» PROBLEM STATEMENT:
Should any entry hold a picture, omit that picture and copy the rest of the entry exactly.

» AVAILABLE DATA:

____

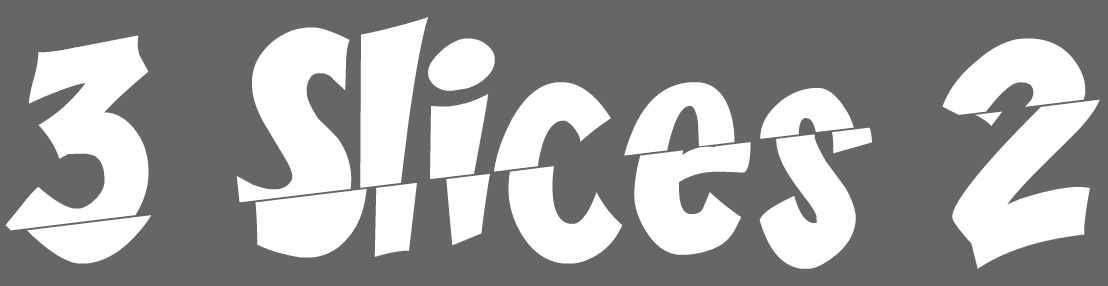
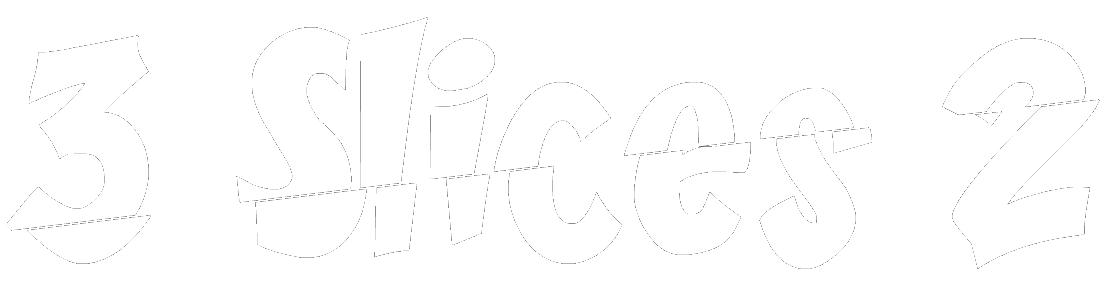
update

diff --git a/js/game.js b/js/game.js
@@ -2,6 +2,13 @@ let game;
 let levelData = [];
 let polygon;
 let polygons = [];
+let startGame = false;
+let lvlButtons = [];
+let alreadyShowingMenu = false;
+let levelMarkerData = [];
+var titleShadow;
+var title;
+
 window.onload = function () {
   let gameConfig = {
     type: Phaser.AUTO,
@@ -33,22 +40,47 @@ class playGame extends Phaser.Scene {
 
   preload() {
     this.load.json('levelData', 'assets/map.json');
+    this.load.image('do_over', 'assets/images/do_over.png');
+    this.load.image('go_back', 'assets/images/go_back.png');
+    this.load.image('level_marker', 'assets/images/level_marker.png');
+    this.load.image('play_button', 'assets/images/play_button.png');
+    this.load.image('title', 'assets/images/title.png');
   }
 
   create() {
-
+    this.cameras.main.setBackgroundColor(0x666666);
     let data = this.cache.json.get('levelData').levels;
-    for (let index = 0; index < data.length; index++) {
+    for (let index = 0; index < 1; index++) {
       var level = {
         level: index + 1,
-        scoreTargets: data[index][0],
-        type: data[index][5],
-        polygons: data[index][11]
+        scoreTargets: [],
+        polygons: []
       }
-      console.log(level);
+      for (var i = 0; i < 4; i++) {
+        level.scoreTargets.push(data[index][i]);
+      }
+
+      for (var i = 4; i < data[index].length; i++) {
+        var poly = {
+          startX: data[index][i][0],
+          startY: data[index][i][1],
+          endX: data[index][i][2],
+          endY: data[index][i][3],
+          offset: data[index][i][4],
+          dynamic: data[index][i][5],
+          type: data[index][i][6],
+          anchorX: data[index][i][7],
+          anchorY: data[index][i][8],
+          anchorZ: data[index][i][9],
+          color: data[index][i][10],
+          coordinates: data[index][i][11],
+        }
+        level.polygons.push(poly);
+      }
+      //  console.log(level);
       levelData.push(level);
     }
-    //      console.log(data[i]);
+    //console.log(levelData);
 
     return;
     this.matter.world.update30Hz();
@@ -110,4 +142,52 @@ class playGame extends Phaser.Scene {
       });
     }.bind(this))
   }
+
+  update() {
+    if (!startGame) {
+      this.showMenu();
+      this.showUnlockedLevels();
+      return;
+    }
+    //console.log(title);
+    //this.titleShadow.visible = false;
+    //this.title.visible = false;
+  }
+
+  levelSelected(x, y) {
+    //console.log(x, y);
+    if (x == 1 && y == 1)
+      startGame = true;
+  }
+
+  showUnlockedLevels() {
+
+  }
+
+  showMenu() {
+    if (alreadyShowingMenu)
+      return;
+    titleShadow = this.add.image(325, 85, 'title').setScale(.5).setOrigin(0.5, 0.5).tint = 0x00;
+    title = this.add.image(320, 80, 'title').setScale(.5).setOrigin(0.5, 0.5);
+    for (let y = 1; y < 4; y++) {
+      for (let x = 1; x < 5; x++) {
+        const lvlButton = this.add.image(x * 125, y * 100 + 110, 'level_marker')
+          .setScale(.5)
+          .setOrigin(0.5, 0.5)
+          .setInteractive()
+          .on('pointerdown', () => this.levelSelected(x, y));
+        lvlButtons.push(lvlButton);
+        var levelMarker = {
+          levelX: x,
+          levelY: y,
+          unlocked: false,
+          percent: 0,
+        }
+        levelMarkerData.push(levelMarker);
+      }
+    }
+    // console.log(levelMarkerData);
+    alreadyShowingMenu = true;
+  }
+
 };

____

» OUTPUT:
update

diff --git a/js/game.js b/js/game.js
@@ -2,6 +2,13 @@ let game;
 let levelData = [];
 let polygon;
 let polygons = [];
+let startGame = false;
+let lvlButtons = [];
+let alreadyShowingMenu = false;
+let levelMarkerData = [];
+var titleShadow;
+var title;
+
 window.onload = function () {
   let gameConfig = {
     type: Phaser.AUTO,
@@ -33,22 +40,47 @@ class playGame extends Phaser.Scene {
 
   preload() {
     this.load.json('levelData', 'assets/map.json');
+    this.load.image('do_over', 'assets/images/do_over.png');
+    this.load.image('go_back', 'assets/images/go_back.png');
+    this.load.image('level_marker', 'assets/images/level_marker.png');
+    this.load.image('play_button', 'assets/images/play_button.png');
+    this.load.image('title', 'assets/images/title.png');
   }
 
   create() {
-
+    this.cameras.main.setBackgroundColor(0x666666);
     let data = this.cache.json.get('levelData').levels;
-    for (let index = 0; index < data.length; index++) {
+    for (let index = 0; index < 1; index++) {
       var level = {
         level: index + 1,
-        scoreTargets: data[index][0],
-        type: data[index][5],
-        polygons: data[index][11]
+        scoreTargets: [],
+        polygons: []
       }
-      console.log(level);
+      for (var i = 0; i < 4; i++) {
+        level.scoreTargets.push(data[index][i]);
+      }
+
+      for (var i = 4; i < data[index].length; i++) {
+        var poly = {
+          startX: data[index][i][0],
+          startY: data[index][i][1],
+          endX: data[index][i][2],
+          endY: data[index][i][3],
+          offset: data[index][i][4],
+          dynamic: data[index][i][5],
+          type: data[index][i][6],
+          anchorX: data[index][i][7],
+          anchorY: data[index][i][8],
+          anchorZ: data[index][i][9],
+          color: data[index][i][10],
+          coordinates: data[index][i][11],
+        }
+        level.polygons.push(poly);
+      }
+      //  console.log(level);
       levelData.push(level);
     }
-    //      console.log(data[i]);
+    //console.log(levelData);
 
     return;
     this.matter.world.update30Hz();
@@ -110,4 +142,52 @@ class playGame extends Phaser.Scene {
       });
     }.bind(this))
   }
+
+  update() {
+    if (!startGame) {
+      this.showMenu();
+      this.showUnlockedLevels();
+      return;
+    }
+    //console.log(title);
+    //this.titleShadow.visible = false;
+    //this.title.visible = false;
+  }
+
+  levelSelected(x, y) {
+    //console.log(x, y);
+    if (x == 1 && y == 1)
+      startGame = true;
+  }
+
+  showUnlockedLevels() {
+
+  }
+
+  showMenu() {
+    if (alreadyShowingMenu)
+      return;
+    titleShadow = this.add.image(325, 85, 'title').setScale(.5).setOrigin(0.5, 0.5).tint = 0x00;
+    title = this.add.image(320, 80, 'title').setScale(.5).setOrigin(0.5, 0.5);
+    for (let y = 1; y < 4; y++) {
+      for (let x = 1; x < 5; x++) {
+        const lvlButton = this.add.image(x * 125, y * 100 + 110, 'level_marker')
+          .setScale(.5)
+          .setOrigin(0.5, 0.5)
+          .setInteractive()
+          .on('pointerdown', () => this.levelSelected(x, y));
+        lvlButtons.push(lvlButton);
+        var levelMarker = {
+          levelX: x,
+          levelY: y,
+          unlocked: false,
+          percent: 0,
+        }
+        levelMarkerData.push(levelMarker);
+      }
+    }
+    // console.log(levelMarkerData);
+    alreadyShowingMenu = true;
+  }
+
 };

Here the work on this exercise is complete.